While it’s interesting and useful to become informed about the detailed scientific evidence, it turns out that evidence of global warming is all around us and readily seen with our own eyes. On Before Our Eyes, I gather together images of the changing Earth that anyone can see, and that have been attributed directly to global climate change caused by us.
On Possible Futures, I gather together short articles on the best scientific projections of the likely consequences of the decisions we make with regard to global climate change. If we keep burning fossil fuels, what might happen to the sea level? To farm land? Which is likely to be more expensive, changing to carbon-neutral energy sources now, or adapting to the consequences of fossil fuel use later?
On Numbers for Pondering, I present groupings of numerical statistics related to global warming. In the tradition of “Harper’s Index,” each grouping is arranged to inspire thoughtful reflection about an aspect of the problem.
My Bibliography page provides direct links to the original scientific papers referenced on other pages of the site.
Finally, on my Take Action page, I provide resources and suggestions for acting to influence our leaders on the issue of global climate change. I am convinced it’s the most serious challenge our species faces – probably an existential challenge. It’s also a solvable challenge. In fact, technologies to address it exist now. They are even being built at the required scales, just not quickly enough. Meanwhile, some among us, including many of our leaders, continue to live in denial that we even have a problem. Surely, providing our children a livable planet must be our highest priority. We need to encourage our leaders to prioritize accordingly.
Will the frog rescue itself? The time to do so is now.

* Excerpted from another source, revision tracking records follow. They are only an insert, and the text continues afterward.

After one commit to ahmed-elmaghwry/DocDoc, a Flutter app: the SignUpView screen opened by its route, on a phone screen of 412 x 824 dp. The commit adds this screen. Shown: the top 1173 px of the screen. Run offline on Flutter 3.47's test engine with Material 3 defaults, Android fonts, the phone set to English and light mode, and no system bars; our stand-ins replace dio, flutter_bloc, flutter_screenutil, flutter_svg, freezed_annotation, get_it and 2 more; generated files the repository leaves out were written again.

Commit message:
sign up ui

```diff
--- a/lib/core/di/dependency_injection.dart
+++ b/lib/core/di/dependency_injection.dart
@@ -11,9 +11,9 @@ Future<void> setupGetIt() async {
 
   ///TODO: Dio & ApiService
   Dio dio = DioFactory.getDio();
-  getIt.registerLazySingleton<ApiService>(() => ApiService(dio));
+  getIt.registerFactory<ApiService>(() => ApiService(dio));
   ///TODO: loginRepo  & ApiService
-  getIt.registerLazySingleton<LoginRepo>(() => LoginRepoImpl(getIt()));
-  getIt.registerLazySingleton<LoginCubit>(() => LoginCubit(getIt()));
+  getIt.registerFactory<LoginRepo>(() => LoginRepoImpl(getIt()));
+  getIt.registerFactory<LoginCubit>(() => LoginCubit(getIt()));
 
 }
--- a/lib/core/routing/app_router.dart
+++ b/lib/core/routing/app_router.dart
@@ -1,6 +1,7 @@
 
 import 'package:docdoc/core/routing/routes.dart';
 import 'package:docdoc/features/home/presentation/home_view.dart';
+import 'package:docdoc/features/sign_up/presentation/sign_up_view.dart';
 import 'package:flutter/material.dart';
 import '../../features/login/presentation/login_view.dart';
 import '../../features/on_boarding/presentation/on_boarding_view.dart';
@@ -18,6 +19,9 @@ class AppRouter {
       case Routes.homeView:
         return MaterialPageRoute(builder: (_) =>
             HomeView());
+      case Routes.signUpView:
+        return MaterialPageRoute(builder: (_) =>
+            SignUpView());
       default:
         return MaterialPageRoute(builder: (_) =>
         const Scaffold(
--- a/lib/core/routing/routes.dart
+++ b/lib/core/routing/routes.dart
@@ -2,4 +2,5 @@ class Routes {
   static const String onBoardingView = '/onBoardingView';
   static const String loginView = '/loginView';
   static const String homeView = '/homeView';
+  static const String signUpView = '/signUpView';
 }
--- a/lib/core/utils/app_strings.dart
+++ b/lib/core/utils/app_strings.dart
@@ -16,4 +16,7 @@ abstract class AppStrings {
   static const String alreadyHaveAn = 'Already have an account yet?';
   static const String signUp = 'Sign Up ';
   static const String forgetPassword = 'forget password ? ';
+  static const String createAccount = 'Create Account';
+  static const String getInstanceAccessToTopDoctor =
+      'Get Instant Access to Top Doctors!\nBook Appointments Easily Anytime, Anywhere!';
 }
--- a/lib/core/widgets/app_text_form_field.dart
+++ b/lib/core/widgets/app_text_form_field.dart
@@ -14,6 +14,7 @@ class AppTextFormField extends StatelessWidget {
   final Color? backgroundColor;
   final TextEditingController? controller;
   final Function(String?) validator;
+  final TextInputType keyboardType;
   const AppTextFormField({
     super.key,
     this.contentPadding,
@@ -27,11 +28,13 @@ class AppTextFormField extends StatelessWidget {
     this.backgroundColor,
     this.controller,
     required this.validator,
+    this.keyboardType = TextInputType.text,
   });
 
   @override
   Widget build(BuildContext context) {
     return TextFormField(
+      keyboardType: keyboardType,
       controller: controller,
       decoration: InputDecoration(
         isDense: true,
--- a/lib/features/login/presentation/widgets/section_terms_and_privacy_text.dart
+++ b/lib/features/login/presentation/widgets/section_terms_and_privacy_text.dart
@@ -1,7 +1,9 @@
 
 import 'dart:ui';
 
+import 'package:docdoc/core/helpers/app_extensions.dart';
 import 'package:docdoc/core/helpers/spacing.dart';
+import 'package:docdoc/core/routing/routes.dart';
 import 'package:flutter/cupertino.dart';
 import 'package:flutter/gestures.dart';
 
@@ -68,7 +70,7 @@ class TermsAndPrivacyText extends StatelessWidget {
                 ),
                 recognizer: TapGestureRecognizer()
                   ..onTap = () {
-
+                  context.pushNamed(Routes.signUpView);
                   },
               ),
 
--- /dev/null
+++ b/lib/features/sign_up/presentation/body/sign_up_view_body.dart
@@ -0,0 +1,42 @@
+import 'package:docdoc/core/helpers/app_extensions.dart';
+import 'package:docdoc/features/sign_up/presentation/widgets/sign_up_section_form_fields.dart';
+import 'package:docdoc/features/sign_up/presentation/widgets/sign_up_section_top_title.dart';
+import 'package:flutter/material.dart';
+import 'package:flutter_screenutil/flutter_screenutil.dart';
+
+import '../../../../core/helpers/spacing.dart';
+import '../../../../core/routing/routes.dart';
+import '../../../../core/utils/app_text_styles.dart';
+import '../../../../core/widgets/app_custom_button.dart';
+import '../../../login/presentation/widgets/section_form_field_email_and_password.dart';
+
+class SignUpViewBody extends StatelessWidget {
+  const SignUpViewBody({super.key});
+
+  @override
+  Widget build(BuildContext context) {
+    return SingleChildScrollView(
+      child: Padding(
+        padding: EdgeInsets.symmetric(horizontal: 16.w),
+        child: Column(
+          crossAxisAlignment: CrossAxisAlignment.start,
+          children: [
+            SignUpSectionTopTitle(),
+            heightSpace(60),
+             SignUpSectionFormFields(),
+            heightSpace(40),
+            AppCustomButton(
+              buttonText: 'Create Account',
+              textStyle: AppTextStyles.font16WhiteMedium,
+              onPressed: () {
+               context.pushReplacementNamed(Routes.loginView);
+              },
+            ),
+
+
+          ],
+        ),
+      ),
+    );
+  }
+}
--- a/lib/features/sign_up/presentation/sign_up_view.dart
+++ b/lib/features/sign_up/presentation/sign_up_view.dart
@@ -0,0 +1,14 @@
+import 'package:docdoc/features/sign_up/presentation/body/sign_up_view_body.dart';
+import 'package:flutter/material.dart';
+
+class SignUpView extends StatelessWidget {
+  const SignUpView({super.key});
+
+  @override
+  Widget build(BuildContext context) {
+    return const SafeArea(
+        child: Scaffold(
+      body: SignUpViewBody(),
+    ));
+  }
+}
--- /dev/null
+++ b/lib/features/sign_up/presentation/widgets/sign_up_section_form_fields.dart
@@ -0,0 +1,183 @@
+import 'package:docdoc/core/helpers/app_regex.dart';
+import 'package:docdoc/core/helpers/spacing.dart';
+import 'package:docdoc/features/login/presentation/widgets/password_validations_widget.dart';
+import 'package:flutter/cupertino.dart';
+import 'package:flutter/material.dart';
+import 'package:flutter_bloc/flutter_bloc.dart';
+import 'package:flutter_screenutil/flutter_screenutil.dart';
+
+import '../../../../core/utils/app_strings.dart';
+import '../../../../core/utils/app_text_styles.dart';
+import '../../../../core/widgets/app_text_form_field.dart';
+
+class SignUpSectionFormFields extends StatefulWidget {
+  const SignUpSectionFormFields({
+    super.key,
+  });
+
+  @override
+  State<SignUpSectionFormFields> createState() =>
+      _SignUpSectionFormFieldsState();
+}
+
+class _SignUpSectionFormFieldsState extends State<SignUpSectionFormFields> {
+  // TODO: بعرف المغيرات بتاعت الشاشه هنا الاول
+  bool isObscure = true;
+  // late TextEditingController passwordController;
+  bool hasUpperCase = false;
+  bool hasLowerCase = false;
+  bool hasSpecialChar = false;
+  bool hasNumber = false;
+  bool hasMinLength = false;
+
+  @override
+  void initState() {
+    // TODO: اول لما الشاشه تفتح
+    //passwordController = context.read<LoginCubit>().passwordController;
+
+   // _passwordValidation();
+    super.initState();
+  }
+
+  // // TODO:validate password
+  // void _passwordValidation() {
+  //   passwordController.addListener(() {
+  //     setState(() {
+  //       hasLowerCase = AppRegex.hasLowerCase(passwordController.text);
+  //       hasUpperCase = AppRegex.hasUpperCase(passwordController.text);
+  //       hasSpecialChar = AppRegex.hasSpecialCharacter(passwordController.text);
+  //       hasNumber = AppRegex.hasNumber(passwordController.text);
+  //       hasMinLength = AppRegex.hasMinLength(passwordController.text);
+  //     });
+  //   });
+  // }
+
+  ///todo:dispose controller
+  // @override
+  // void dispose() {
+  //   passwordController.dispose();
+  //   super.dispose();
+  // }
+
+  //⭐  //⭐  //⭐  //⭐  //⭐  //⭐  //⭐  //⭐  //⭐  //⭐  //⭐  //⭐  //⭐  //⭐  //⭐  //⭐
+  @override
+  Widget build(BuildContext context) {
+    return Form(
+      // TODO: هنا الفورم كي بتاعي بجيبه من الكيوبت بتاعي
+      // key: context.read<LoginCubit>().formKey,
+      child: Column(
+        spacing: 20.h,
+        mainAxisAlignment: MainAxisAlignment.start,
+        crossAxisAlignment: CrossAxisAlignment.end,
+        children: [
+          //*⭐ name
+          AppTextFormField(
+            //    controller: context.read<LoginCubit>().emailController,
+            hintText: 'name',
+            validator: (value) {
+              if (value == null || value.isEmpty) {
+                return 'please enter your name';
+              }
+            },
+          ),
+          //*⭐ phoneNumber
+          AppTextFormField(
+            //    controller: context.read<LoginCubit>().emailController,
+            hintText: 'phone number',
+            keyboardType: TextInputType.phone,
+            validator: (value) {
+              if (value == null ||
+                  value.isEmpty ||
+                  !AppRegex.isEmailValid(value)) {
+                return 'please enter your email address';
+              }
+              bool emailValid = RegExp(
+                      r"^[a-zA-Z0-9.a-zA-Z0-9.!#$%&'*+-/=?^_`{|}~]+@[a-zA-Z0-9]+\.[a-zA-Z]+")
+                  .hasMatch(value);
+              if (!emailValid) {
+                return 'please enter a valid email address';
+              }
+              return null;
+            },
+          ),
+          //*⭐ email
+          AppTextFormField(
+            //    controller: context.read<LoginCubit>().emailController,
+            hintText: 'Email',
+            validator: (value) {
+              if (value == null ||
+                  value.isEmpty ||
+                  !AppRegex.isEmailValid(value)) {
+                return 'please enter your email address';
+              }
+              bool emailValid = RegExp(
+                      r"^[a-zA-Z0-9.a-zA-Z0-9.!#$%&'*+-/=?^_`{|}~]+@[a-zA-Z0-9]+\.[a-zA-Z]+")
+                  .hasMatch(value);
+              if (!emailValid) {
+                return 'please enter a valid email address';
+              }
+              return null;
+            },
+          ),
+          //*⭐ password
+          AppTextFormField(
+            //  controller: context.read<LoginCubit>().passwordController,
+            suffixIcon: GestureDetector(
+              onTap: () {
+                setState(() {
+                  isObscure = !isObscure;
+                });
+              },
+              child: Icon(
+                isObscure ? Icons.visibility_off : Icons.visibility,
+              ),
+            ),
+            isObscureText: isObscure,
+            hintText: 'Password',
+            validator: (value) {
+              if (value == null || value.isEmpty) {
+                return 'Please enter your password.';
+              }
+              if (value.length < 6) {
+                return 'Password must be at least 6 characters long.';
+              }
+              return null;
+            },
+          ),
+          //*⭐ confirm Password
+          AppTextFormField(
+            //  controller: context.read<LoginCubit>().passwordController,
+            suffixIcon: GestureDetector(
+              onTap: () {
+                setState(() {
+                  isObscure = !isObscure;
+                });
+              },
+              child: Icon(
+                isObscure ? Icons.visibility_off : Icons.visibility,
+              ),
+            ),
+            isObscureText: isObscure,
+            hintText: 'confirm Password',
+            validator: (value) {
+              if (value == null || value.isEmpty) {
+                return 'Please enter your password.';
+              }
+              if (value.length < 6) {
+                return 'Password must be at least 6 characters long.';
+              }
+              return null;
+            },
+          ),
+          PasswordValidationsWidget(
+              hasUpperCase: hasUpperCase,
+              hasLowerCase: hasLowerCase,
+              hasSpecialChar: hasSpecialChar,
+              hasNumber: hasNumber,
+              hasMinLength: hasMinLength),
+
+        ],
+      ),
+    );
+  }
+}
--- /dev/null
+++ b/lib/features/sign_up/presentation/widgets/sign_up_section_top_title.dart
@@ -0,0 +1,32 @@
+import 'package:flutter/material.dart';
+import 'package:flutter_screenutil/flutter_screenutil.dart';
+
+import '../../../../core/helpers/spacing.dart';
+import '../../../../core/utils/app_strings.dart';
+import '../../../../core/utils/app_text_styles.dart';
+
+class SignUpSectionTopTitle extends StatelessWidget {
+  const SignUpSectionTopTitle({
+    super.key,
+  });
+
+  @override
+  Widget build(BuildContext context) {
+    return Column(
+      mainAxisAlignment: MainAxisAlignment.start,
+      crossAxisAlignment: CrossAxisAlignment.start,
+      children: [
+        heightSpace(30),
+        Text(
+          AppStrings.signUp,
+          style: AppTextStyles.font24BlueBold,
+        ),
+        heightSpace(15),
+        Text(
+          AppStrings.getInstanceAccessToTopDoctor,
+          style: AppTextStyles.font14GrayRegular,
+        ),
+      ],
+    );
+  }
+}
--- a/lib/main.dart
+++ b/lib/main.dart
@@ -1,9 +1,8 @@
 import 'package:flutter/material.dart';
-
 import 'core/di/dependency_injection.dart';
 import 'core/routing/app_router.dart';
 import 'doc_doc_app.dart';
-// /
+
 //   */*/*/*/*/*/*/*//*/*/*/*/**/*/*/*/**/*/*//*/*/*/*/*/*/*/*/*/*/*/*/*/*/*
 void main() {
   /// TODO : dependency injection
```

The rescue will never be easier or less costly than it is at this moment, and every moment, year, and certainly decade we wait will make the rescue increasingly difficult, expensive, and risky.
Please join me on a journey of learning and action.